Don’t fret, though, if you’re lucky enough to have ample bright light in your space. Succulents and cacti, which are native to desert environments, won’t mind that intense sun.
Contrary to popular belief, most common houseplants don’t require all that much of your time to survive. They do most of the work themselves but will depend on you for watering, and maybe pruning every month or two.
But there’s also no shame in being honest with yourself about how much time you can dedicate.
Before agreeing to some plant love, consider your weekly work schedule, how often you travel, and your general availability. It’s like a relationship style: Casual? Committed? Convenience?
If your general forgetfulness or hectic work schedule is what stands in the way of plant ownership, don’t worry — some plants are skilled at tolerating a little absence.
Got bright light streaming in while you’re away? Stick to succulents, like haworthia, aloe vera, or echeveria, which have adapted in many different ways to dry climates where rain is sparse.
If you have moderate to lower light, go with a snake plant or ZZ plant. These varieties can tolerate a few weeks without water.
If your commitment style is just the opposite — i.e., you have plenty of time on your hands and can’t wait to dedicate it to your plant babies — try a bunch of air plants, orchids, or a few ferns. These plants require a little extra TLC: high humidity and frequent waterings.
Plants, just like most humans, like when it’s 75 degrees and sunny! Extreme fluctuation in a plant’s environment can stress it out.
Do your best to avoid placing your plants near temperature hazards like vents, radiators, and exterior doors, which might create hot or cold spots and drafts.
|Plant name||Light||Water||Care tips|
|snake plant||thrives in bright to medium indirect light but can tolerate low light||about once every 2–3 weeks; allow soil to dry out completely between waterings||Snake plants are hardy succulents that don’t require much care.|
|heartleaf philodendron||thrives in medium indirect light||about once every 1–2 weeks; allow soil to dry out completely between waterings||Feel free to prune this fast-growing trailing plant.|
|pothos plant||thrives in medium indirect light but can tolerate low light||about once every 1–2 weeks; allow soil to dry out completely between waterings||Nicknamed the cubicle plant, pothos are tolerant of less-than-ideal environments.|
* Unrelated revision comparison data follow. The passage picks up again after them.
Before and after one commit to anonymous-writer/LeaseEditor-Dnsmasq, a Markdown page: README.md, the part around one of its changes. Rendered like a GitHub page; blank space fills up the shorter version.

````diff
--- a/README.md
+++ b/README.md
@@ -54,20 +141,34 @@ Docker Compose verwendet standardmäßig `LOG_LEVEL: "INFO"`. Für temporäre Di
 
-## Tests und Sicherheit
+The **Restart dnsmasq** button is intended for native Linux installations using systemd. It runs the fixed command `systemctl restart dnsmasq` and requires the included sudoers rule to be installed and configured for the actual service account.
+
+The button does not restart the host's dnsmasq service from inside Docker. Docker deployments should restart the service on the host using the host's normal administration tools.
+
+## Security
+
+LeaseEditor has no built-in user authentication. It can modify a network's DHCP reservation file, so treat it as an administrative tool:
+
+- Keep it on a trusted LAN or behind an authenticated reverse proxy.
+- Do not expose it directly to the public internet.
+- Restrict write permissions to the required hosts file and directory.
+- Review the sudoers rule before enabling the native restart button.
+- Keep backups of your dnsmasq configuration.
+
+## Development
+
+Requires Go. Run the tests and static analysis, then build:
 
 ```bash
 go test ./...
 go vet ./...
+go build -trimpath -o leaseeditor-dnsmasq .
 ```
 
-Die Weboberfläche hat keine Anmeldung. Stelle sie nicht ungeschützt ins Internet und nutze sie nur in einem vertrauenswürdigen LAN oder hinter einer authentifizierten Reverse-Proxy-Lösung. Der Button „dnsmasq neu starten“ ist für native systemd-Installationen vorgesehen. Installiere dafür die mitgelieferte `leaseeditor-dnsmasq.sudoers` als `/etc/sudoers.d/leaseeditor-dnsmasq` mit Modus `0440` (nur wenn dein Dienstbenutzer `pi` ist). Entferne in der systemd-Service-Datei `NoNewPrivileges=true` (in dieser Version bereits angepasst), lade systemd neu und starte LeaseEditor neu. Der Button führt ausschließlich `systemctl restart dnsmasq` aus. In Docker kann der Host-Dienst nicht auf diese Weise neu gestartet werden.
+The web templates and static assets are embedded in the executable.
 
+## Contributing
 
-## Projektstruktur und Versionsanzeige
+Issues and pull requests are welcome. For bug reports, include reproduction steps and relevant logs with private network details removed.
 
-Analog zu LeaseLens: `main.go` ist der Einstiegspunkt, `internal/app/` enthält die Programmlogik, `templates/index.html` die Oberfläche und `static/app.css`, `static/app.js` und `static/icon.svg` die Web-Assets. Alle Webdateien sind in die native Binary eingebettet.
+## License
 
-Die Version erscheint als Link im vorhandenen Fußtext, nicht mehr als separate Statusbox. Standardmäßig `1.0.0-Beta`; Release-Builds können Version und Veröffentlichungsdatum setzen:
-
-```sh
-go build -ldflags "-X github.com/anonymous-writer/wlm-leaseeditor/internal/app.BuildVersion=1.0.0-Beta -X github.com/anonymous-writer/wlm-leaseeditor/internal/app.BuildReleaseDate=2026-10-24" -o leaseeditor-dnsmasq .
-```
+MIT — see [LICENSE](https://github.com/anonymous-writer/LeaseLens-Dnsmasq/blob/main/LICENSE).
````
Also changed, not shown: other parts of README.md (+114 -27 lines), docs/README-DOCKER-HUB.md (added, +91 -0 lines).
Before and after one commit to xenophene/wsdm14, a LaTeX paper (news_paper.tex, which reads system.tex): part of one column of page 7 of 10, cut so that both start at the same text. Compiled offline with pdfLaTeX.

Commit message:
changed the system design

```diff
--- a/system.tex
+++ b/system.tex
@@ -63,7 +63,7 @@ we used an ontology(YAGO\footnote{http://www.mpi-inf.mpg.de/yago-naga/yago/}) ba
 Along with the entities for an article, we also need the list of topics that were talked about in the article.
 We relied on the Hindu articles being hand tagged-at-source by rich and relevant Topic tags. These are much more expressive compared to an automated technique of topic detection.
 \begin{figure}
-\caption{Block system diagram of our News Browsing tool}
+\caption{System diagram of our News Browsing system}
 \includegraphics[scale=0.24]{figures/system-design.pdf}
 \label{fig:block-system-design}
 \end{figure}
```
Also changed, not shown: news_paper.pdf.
|peperomia||thrives in bright to medium indirect light||about once every 1–2 weeks; allow soil to dry out completely between waterings||Peperomias are pet-friendly (non-toxic).|
|ZZ plant||thrives in medium indirect light but can tolerate low light||about once every 2–3 weeks; allow soil to dry out completely between waterings||ZZ plants are succulent in nature.|
Now that your new buds are in the room, here’s the key to keeping them alive: Water them properly.
Overwatering is the easiest way to kill a houseplant. You may be tempted to water your plants on a strict schedule or even create a calendar alert, but the best thing to do is water your houseplants only when they need it.
Always check the surrounding soil first to make sure it’s dry. When checking the soil, dig your finger at least halfway down to make sure there’s no moisture still lurking below the surface.
Another way to see if they need water: Pay attention to them. Just as you might notice a beau’s haircut, look for your plant’s aesthetic signs. Wilting and curling leaves or bone-dry soil pulling away from the sides of the planter? Watering time.
Let the soil soak up the water for half a day or so, and then empty any remaining water from the saucer. If the plant soaks up all the water rather quickly, you can add one more round, let sit for an hour or so, and then empty the saucer.
Most importantly, remember to have fun! Being a plant parent should be a positive experience. Enjoy learning about your new plants, caring for them, and watching them grow.
If you want to get to know the plants more before you commit, visit us at TheSill.com.